Dr Samantha Mitschke is a Holocaust theatre historian, specialising in plays and performances that depict the Nazi persecution of Jews and other groups from 1933 onwards. Her research, which focuses on the exploration and teaching of history through human stories, covers a wide range of topics.
Sam’s areas of expertise include:
- Empathy—what it is, and how it influences all aspects of Holocaust theatre
- The overall history of plays about the Holocaust—from performances staged in the ghettos and concentration camps to depictions in the present day
- Adaptations of Anne Frank’s diary
- Representations of the Nazi persecution of gay men, such as Martin Sherman’s Bent (1979)
- The use of child protagonists in Holocaust drama—‘Holocaust fairytales’
- Outraging audiences and the evolution of ‘Holocaust cabaret’
- Portrayals of perpetrators
- Site-specific performance at Auschwitz
- Using theatre to explore contested narratives about the Holocaust

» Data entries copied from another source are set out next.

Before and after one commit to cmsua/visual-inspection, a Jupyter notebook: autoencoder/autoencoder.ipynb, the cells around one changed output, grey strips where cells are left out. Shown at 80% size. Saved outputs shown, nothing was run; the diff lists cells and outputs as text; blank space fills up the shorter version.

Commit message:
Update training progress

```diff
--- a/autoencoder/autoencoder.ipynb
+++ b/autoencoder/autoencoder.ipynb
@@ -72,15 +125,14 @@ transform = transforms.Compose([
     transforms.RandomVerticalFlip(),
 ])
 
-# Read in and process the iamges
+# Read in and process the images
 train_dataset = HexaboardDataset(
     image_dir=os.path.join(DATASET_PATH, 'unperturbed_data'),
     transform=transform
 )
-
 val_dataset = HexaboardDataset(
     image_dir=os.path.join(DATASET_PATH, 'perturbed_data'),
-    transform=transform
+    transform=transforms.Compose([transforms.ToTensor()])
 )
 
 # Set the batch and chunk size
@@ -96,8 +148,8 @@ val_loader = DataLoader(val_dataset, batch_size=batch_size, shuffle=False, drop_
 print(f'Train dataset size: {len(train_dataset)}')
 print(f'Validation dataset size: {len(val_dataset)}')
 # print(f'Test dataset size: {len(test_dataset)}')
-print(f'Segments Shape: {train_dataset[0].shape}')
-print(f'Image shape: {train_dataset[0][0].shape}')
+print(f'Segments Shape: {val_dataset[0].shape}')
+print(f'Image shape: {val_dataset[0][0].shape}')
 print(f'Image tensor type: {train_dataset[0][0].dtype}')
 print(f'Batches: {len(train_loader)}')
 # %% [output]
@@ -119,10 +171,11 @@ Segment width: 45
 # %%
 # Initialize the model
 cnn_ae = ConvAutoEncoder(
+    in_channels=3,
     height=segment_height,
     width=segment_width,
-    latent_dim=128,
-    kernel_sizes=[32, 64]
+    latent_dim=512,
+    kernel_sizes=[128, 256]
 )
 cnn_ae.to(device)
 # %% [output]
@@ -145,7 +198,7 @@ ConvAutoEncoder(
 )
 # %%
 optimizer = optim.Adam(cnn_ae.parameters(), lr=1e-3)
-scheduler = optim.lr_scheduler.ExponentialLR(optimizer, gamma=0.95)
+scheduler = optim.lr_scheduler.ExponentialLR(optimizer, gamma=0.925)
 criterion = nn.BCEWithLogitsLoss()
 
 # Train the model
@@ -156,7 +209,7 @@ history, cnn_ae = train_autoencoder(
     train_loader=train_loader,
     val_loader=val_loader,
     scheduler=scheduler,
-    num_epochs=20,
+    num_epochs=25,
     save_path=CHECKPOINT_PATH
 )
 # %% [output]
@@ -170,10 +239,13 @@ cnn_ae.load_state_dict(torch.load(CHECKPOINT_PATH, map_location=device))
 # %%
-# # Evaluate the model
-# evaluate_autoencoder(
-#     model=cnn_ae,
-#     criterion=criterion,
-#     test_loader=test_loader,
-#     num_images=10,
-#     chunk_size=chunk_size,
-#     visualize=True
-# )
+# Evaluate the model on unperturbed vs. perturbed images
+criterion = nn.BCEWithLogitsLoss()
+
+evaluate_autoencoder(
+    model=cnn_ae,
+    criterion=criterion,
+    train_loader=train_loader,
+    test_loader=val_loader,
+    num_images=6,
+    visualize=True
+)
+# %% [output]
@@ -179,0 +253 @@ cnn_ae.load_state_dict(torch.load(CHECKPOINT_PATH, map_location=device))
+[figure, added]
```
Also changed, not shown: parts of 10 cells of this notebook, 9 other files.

- Representations of women’s experiences during the Holocaust
Sam has been invited to present her work at international conferences in the UK, Europe, the USA and Canada. As well as speaking to specialist and general audiences, she provides teacher training sessions (CPD) on working with Holocaust plays in the classroom, and runs practical workshops with students and young people.
She has written for edited collections with Palgrave Macmillan and Winter Verlag, as well as for journals including New Theatre Quarterly and Holocaust Studies: A Journal of Culture and History.
Sam is an Outreach Educator for the Holocaust Educational Trust (HET), and a member of the Virtual Speakers Bureau of the Holocaust Educational Foundation of Northwestern University (HEFNU).